#### ABOUT THIS TASK:
Your answer should be every line of the records that contains the word "True".

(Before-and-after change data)
--*--

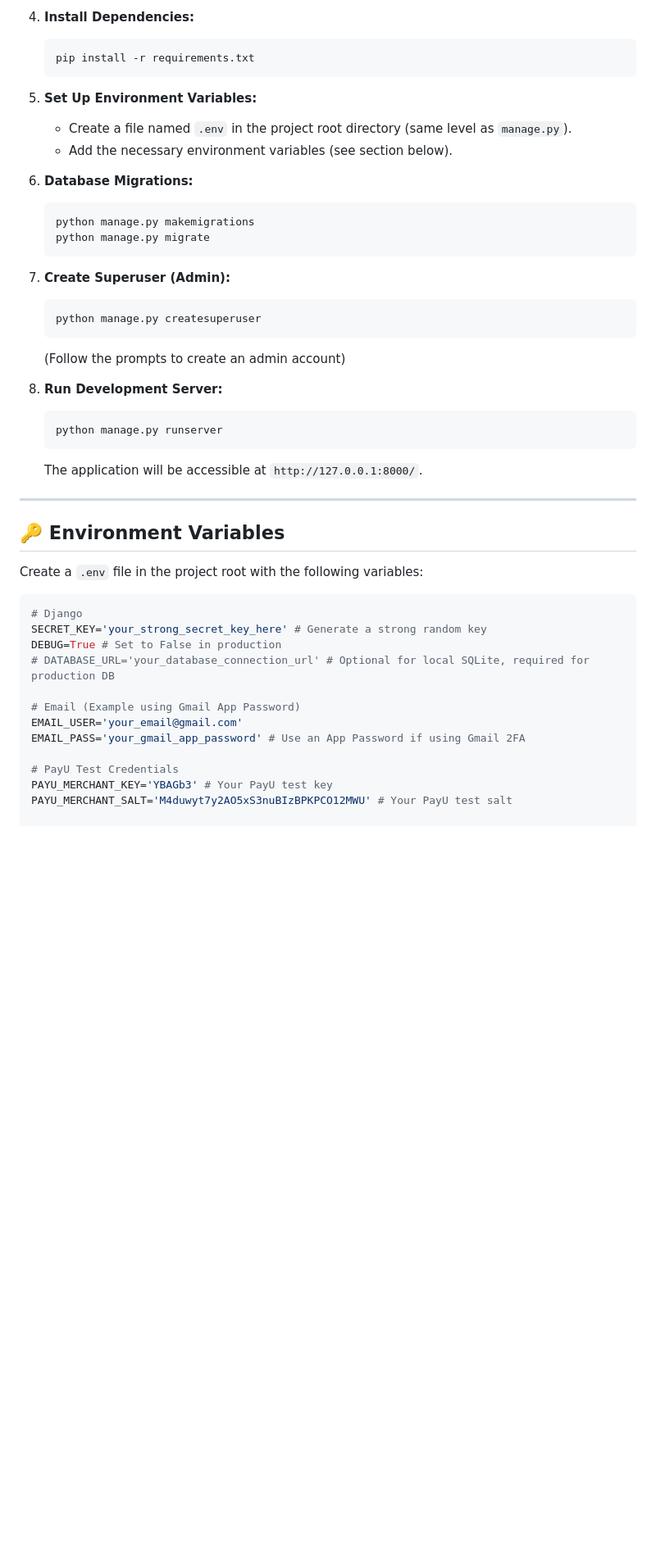
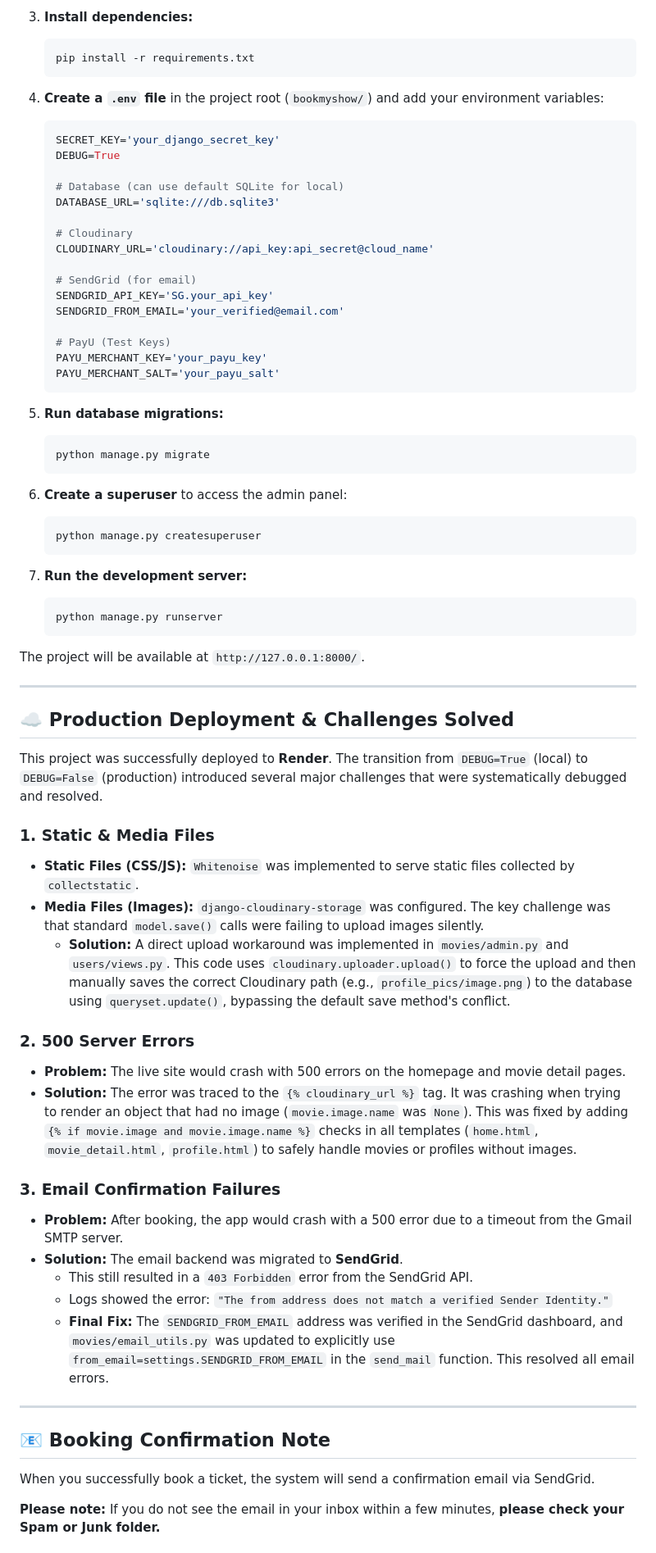
Before and after one commit to MangeshPhulari/django-bookmyshow, a Markdown page: README.md, the part around one of its changes. Shown at 82% size. Drawn GitHub-style; blank space fills up the shorter version.

````diff
--- a/README.md
+++ b/README.md
@@ -64,48 +65,74 @@ Follow these steps to get the project running on your local machine.
     ```
 
-4.  **Install Dependencies:**
+3.  **Install dependencies:**
     ```bash
     pip install -r requirements.txt
     ```
 
-5.  **Set Up Environment Variables:**
-    * Create a file named `.env` in the project root directory (same level as `manage.py`).
-    * Add the necessary environment variables (see section below).
+4.  **Create a `.env` file** in the project root (`bookmyshow/`) and add your environment variables:
+    ```ini
+    SECRET_KEY='your_django_secret_key'
+    DEBUG=True
 
-6.  **Database Migrations:**
+    # Database (can use default SQLite for local)
+    DATABASE_URL='sqlite:///db.sqlite3'
+
+    # Cloudinary
+    CLOUDINARY_URL='cloudinary://api_key:api_secret@cloud_name'
+
+    # SendGrid (for email)
+    SENDGRID_API_KEY='SG.your_api_key'
+    SENDGRID_FROM_EMAIL='your_verified@email.com'
+
+    # PayU (Test Keys)
+    PAYU_MERCHANT_KEY='your_payu_key'
+    PAYU_MERCHANT_SALT='your_payu_salt'
+    ```
+
+5.  **Run database migrations:**
     ```bash
-    python manage.py makemigrations
     python manage.py migrate
     ```
 
-7.  **Create Superuser (Admin):**
+6.  **Create a superuser** to access the admin panel:
     ```bash
     python manage.py createsuperuser
     ```
-    (Follow the prompts to create an admin account)
 
-8.  **Run Development Server:**
+7.  **Run the development server:**
     ```bash
     python manage.py runserver
     ```
-    The application will be accessible at `http://127.0.0.1:8000/`.
+
+The project will be available at `http://127.0.0.1:8000/`.
 
 ---
 
-## 🔑 Environment Variables
+## ☁️ Production Deployment & Challenges Solved
 
-Create a `.env` file in the project root with the following variables:
+This project was successfully deployed to **Render**. The transition from `DEBUG=True` (local) to `DEBUG=False` (production) introduced several major challenges that were systematically debugged and resolved.
 
-```ini
-# Django
-SECRET_KEY='your_strong_secret_key_here' # Generate a strong random key
-DEBUG=True # Set to False in production
-# DATABASE_URL='your_database_connection_url' # Optional for local SQLite, required for production DB
+### 1. Static & Media Files
+* **Static Files (CSS/JS):** `Whitenoise` was implemented to serve static files collected by `collectstatic`.
+* **Media Files (Images):** `django-cloudinary-storage` was configured. The key challenge was that standard `model.save()` calls were failing to upload images silently.
+    * **Solution:** A direct upload workaround was implemented in `movies/admin.py` and `users/views.py`. This code uses `cloudinary.uploader.upload()` to force the upload and then manually saves the correct Cloudinary path (e.g., `profile_pics/image.png`) to the database using `queryset.update()`, bypassing the default save method's conflict.
 
-# Email (Example using Gmail App Password)
-EMAIL_USER='your_email@gmail.com'
-EMAIL_PASS='your_gmail_app_password' # Use an App Password if using Gmail 2FA
+### 2. 500 Server Errors
+* **Problem:** The live site would crash with 500 errors on the homepage and movie detail pages.
+* **Solution:** The error was traced to the `{% cloudinary_url %}` tag. It was crashing when trying to render an object that had no image (`movie.image.name` was `None`). This was fixed by adding `{% if movie.image and movie.image.name %}` checks in all templates (`home.html`, `movie_detail.html`, `profile.html`) to safely handle movies or profiles without images.
 
-# PayU Test Credentials
-PAYU_MERCHANT_KEY='YBAGb3' # Your PayU test key
-PAYU_MERCHANT_SALT='M4duwyt7y2AO5xS3nuBIzBPKPCO12MWU' # Your PayU test salt
+### 3. Email Confirmation Failures
+* **Problem:** After booking, the app would crash with a 500 error due to a timeout from the Gmail SMTP server.
+* **Solution:** The email backend was migrated to **SendGrid**.
+    * This still resulted in a `403 Forbidden` error from the SendGrid API.
+    * Logs showed the error: `"The from address does not match a verified Sender Identity."`
+    * **Final Fix:** The `SENDGRID_FROM_EMAIL` address was verified in the SendGrid dashboard, and `movies/email_utils.py` was updated to explicitly use `from_email=settings.SENDGRID_FROM_EMAIL` in the `send_mail` function. This resolved all email errors.
+
+---
+
+## 📧 Booking Confirmation Note
+
+When you successfully book a ticket, the system will send a confirmation email via SendGrid.
+
+**Please note:** If you do not see the email in your inbox within a few minutes, **please check your Spam or Junk folder.**
+
````
Also changed, not shown: other parts of README.md (+49 -42 lines).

--*--

#### TASK SOLUTION:
+    DEBUG=True
+This project was successfully deployed to **Render**. The transition from `DEBUG=True` (local) to `DEBUG=False` (production) introduced several major challenges that were systematically debugged and resolved.
-DEBUG=True # Set to False in production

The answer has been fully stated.